• _Task to carry out_: Report each line of the entries below that has the word "navbar" in it.

++++++++++

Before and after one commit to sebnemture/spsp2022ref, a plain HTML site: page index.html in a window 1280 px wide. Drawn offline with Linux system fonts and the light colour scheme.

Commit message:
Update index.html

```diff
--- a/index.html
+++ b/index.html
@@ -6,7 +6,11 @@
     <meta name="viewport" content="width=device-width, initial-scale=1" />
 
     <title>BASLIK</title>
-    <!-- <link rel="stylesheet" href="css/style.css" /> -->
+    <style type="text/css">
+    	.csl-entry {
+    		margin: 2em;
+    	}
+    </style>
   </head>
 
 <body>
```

++++++++++

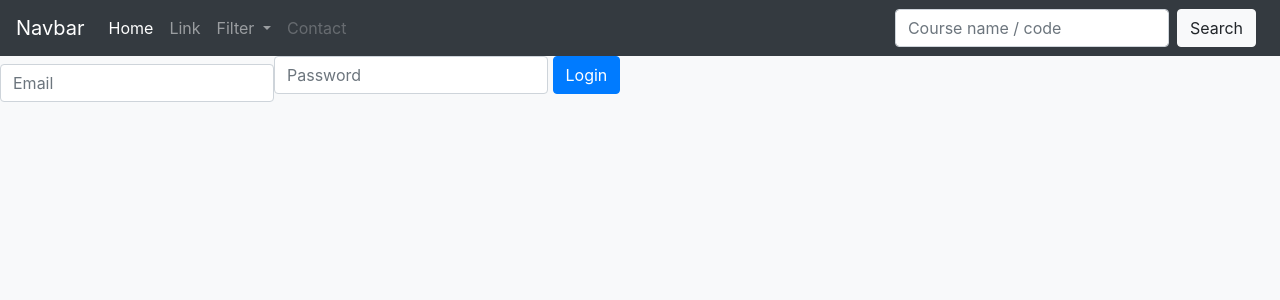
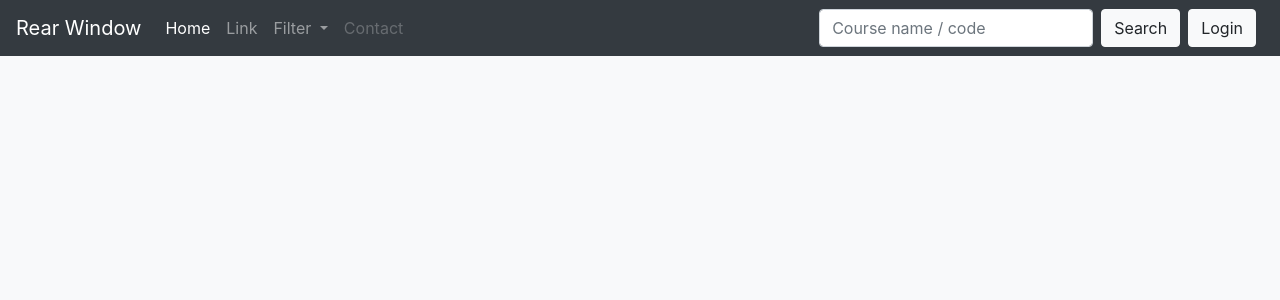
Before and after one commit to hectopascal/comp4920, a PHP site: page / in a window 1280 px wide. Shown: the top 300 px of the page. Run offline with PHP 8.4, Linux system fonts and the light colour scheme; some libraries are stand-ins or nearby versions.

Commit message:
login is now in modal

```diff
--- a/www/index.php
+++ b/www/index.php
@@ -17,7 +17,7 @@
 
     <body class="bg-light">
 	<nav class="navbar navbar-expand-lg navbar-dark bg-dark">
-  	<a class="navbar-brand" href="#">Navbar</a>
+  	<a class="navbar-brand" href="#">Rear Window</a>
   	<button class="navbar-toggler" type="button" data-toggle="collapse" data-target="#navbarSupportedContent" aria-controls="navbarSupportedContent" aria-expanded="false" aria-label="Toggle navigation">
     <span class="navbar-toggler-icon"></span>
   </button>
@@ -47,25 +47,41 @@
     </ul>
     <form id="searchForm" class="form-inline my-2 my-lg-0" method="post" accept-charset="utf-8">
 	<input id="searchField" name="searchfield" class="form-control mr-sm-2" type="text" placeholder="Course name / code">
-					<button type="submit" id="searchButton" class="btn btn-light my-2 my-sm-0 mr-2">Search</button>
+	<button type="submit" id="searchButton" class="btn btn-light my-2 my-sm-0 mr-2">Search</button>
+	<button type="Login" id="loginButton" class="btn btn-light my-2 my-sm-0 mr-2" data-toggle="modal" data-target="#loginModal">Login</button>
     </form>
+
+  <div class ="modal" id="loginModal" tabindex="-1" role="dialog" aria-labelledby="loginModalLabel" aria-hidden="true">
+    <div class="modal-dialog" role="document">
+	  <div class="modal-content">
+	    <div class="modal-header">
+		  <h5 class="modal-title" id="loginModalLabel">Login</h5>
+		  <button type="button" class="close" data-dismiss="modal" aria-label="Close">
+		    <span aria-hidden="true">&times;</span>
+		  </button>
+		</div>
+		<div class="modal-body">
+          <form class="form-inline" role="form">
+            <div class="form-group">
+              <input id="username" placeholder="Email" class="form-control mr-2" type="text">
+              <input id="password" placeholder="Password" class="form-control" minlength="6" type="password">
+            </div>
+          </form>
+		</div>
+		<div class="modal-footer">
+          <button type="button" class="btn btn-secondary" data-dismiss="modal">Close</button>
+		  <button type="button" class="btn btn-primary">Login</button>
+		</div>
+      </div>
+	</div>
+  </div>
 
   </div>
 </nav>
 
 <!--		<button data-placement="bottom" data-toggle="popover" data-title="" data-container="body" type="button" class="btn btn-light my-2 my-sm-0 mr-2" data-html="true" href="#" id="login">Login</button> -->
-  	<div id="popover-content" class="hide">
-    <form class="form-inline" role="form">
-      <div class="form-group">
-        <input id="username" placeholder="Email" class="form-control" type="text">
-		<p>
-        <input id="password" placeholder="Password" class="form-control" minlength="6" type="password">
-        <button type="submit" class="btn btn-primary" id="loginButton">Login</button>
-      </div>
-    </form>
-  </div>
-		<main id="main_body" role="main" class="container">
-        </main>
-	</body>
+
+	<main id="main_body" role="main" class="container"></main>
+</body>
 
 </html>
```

++++++++++

• _Output for this exercise_:
 	<nav class="navbar navbar-expand-lg navbar-dark bg-dark">
-  	<a class="navbar-brand" href="#">Navbar</a>
+  	<a class="navbar-brand" href="#">Rear Window</a>
   	<button class="navbar-toggler" type="button" data-toggle="collapse" data-target="#navbarSupportedContent" aria-controls="navbarSupportedContent" aria-expanded="false" aria-label="Toggle navigation">
     <span class="navbar-toggler-icon"></span>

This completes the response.